### Web page edit records
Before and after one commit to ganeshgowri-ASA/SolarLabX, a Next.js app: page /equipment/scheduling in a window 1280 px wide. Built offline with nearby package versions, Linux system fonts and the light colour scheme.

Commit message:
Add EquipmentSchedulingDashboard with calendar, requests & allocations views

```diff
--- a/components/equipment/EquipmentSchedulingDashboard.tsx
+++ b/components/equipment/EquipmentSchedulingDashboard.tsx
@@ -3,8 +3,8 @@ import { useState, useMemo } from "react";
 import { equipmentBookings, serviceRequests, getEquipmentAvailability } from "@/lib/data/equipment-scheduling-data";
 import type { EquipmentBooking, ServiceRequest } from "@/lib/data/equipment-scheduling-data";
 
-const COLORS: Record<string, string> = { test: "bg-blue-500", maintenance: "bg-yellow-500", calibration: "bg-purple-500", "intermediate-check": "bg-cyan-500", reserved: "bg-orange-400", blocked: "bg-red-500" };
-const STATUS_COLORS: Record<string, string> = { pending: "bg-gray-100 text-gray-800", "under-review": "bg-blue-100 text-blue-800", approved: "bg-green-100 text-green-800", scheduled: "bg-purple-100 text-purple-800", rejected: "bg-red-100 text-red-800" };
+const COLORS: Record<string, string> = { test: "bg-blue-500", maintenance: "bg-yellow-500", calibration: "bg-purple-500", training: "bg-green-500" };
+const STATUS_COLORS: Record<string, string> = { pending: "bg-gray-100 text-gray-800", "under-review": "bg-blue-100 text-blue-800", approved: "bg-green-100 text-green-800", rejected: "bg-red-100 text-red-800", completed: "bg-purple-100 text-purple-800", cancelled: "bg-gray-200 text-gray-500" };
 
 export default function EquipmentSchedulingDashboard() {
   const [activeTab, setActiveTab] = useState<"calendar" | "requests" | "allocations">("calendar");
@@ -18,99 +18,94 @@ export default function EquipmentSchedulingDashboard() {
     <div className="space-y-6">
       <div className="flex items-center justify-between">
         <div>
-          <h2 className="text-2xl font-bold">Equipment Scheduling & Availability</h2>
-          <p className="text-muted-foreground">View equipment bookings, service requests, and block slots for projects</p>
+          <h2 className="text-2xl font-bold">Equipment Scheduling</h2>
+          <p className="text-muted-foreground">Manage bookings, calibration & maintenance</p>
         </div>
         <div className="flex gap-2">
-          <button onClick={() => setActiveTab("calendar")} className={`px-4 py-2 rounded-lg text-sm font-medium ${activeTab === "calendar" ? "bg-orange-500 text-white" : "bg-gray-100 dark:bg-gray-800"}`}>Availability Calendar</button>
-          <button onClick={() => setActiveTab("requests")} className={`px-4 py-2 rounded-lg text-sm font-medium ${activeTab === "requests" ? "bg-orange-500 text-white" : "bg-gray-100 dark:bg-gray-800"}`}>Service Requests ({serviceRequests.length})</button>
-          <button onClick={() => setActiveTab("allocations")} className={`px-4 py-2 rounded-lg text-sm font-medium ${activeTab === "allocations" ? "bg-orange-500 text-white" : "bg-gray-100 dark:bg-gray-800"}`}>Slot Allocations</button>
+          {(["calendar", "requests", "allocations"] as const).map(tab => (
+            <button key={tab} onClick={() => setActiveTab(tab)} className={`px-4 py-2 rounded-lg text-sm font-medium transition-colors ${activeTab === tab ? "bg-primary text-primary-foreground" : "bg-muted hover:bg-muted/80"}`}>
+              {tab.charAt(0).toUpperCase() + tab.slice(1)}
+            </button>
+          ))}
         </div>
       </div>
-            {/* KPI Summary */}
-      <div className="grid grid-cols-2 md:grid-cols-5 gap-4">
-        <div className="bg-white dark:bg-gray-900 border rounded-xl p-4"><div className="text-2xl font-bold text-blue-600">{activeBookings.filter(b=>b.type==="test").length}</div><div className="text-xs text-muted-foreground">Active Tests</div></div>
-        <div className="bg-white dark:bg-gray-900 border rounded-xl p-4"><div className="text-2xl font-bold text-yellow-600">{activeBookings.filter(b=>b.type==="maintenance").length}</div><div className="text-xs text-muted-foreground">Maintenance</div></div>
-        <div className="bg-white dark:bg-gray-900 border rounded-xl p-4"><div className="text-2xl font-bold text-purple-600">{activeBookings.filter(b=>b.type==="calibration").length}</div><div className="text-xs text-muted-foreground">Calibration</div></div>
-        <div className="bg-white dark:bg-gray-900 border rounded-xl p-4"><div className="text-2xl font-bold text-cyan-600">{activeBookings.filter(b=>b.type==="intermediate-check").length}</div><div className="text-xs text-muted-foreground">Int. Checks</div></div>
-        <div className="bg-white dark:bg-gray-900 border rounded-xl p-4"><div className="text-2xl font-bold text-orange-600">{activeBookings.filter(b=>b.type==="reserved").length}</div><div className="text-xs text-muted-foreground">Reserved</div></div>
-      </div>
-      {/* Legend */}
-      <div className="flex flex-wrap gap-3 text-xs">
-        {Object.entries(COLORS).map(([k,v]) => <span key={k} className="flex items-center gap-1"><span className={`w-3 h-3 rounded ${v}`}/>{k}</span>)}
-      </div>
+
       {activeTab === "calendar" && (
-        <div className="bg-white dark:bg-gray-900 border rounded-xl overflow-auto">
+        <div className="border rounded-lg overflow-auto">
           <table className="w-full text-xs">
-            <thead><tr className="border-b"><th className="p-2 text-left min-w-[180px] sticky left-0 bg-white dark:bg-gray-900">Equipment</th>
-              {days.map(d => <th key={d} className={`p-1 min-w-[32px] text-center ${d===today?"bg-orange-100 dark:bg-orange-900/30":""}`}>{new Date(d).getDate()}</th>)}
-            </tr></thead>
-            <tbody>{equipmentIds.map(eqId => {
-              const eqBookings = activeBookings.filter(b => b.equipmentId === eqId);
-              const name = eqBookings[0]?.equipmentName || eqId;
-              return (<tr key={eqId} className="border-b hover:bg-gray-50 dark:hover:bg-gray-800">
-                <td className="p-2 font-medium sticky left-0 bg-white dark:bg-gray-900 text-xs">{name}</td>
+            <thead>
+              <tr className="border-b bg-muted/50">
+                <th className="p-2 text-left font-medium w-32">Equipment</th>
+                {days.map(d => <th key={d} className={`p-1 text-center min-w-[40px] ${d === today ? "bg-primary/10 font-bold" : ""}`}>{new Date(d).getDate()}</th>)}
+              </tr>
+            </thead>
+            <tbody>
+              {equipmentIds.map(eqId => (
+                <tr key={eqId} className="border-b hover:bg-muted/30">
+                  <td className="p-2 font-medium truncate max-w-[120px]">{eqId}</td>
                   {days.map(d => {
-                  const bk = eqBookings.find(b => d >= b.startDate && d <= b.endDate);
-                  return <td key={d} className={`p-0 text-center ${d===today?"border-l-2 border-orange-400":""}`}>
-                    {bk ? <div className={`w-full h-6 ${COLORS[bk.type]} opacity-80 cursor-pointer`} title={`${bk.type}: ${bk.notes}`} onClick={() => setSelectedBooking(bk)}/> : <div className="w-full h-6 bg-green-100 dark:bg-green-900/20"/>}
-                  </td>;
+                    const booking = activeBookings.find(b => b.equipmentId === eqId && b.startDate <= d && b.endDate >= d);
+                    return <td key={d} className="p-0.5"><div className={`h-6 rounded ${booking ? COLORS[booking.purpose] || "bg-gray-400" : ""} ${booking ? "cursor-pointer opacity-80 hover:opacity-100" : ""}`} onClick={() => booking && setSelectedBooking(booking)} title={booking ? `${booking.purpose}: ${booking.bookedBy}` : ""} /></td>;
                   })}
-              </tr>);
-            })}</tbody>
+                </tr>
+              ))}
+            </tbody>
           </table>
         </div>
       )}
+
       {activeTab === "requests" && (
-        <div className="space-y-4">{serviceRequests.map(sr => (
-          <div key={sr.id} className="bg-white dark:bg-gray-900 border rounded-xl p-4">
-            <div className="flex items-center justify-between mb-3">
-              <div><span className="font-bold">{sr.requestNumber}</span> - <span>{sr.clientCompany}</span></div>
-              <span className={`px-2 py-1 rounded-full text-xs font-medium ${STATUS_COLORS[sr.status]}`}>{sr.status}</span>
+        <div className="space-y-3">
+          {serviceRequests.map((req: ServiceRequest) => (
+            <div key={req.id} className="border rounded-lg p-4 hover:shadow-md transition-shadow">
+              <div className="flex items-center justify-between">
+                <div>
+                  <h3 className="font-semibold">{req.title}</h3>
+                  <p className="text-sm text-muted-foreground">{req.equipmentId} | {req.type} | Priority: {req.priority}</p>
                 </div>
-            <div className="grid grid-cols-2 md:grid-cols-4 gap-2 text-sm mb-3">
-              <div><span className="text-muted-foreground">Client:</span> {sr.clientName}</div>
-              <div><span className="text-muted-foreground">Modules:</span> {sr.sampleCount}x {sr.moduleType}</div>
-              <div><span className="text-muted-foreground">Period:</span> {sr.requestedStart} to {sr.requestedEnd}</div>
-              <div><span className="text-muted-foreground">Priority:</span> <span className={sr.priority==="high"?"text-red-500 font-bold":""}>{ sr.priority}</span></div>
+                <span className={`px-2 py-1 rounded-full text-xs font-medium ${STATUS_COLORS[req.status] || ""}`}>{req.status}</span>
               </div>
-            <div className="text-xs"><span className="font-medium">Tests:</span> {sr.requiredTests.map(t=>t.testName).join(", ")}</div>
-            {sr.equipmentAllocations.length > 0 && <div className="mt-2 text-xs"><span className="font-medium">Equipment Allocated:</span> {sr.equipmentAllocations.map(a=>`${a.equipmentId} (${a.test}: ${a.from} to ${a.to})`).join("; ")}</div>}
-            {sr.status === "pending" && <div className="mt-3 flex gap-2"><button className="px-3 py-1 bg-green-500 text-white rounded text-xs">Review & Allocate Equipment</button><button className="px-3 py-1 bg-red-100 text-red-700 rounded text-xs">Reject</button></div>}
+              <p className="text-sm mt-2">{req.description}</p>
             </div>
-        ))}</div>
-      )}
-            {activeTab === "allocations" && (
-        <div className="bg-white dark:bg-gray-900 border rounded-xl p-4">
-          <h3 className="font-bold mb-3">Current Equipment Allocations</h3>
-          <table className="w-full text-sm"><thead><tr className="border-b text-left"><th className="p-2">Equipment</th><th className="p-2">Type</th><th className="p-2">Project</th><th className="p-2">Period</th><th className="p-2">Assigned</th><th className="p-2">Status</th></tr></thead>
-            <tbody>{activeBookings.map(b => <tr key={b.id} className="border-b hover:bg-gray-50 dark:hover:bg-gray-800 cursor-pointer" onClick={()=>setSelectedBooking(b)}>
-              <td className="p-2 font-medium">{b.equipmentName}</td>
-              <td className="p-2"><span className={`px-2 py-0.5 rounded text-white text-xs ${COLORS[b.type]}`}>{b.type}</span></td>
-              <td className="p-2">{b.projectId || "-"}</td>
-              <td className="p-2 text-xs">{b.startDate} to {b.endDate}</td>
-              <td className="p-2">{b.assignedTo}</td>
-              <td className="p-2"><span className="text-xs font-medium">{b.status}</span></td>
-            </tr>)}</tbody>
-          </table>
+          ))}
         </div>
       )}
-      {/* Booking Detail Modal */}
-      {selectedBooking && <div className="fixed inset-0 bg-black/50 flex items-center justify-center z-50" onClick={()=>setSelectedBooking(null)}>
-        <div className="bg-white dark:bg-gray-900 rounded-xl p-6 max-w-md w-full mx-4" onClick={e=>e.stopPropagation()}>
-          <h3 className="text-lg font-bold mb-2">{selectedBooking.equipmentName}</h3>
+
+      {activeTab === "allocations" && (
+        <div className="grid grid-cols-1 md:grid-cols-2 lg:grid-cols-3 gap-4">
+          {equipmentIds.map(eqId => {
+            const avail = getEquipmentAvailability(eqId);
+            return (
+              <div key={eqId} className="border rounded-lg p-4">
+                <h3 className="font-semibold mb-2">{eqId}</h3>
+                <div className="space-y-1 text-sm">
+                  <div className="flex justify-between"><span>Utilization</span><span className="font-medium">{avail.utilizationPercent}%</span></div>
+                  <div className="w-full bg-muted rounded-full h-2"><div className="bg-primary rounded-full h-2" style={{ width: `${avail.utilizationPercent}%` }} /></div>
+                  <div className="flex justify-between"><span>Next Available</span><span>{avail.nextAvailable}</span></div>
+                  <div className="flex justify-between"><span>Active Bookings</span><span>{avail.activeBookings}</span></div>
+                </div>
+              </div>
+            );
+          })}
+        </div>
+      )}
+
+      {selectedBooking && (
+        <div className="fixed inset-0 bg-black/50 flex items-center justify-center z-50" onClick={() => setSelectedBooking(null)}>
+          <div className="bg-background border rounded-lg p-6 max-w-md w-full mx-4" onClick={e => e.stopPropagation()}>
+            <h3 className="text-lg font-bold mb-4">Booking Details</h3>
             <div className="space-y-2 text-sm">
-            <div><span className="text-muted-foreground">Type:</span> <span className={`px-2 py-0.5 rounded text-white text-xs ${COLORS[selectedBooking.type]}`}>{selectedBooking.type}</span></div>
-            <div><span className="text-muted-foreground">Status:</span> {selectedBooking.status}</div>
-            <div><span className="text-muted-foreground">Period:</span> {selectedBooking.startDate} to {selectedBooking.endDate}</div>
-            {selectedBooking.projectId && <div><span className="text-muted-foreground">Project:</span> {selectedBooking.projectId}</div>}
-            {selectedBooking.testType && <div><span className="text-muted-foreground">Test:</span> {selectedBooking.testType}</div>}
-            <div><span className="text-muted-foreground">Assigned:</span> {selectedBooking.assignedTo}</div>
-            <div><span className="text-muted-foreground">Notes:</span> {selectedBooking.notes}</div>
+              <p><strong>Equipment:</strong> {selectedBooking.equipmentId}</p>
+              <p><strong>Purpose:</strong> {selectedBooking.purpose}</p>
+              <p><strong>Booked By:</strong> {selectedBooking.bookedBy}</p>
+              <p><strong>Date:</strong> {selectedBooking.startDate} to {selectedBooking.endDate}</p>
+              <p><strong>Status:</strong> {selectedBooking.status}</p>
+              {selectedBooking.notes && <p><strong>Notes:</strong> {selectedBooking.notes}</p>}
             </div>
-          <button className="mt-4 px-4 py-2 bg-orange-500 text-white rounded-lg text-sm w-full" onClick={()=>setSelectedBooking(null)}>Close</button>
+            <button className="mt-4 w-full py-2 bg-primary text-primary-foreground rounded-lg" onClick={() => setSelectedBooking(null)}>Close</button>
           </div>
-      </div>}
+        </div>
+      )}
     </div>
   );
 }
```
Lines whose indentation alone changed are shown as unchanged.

### Requirement
Please copy every line in the entries where "eqBookings" appears.

### Result below
-              const eqBookings = activeBookings.filter(b => b.equipmentId === eqId);
-              const name = eqBookings[0]?.equipmentName || eqId;
-                  const bk = eqBookings.find(b => d >= b.startDate && d <= b.endDate);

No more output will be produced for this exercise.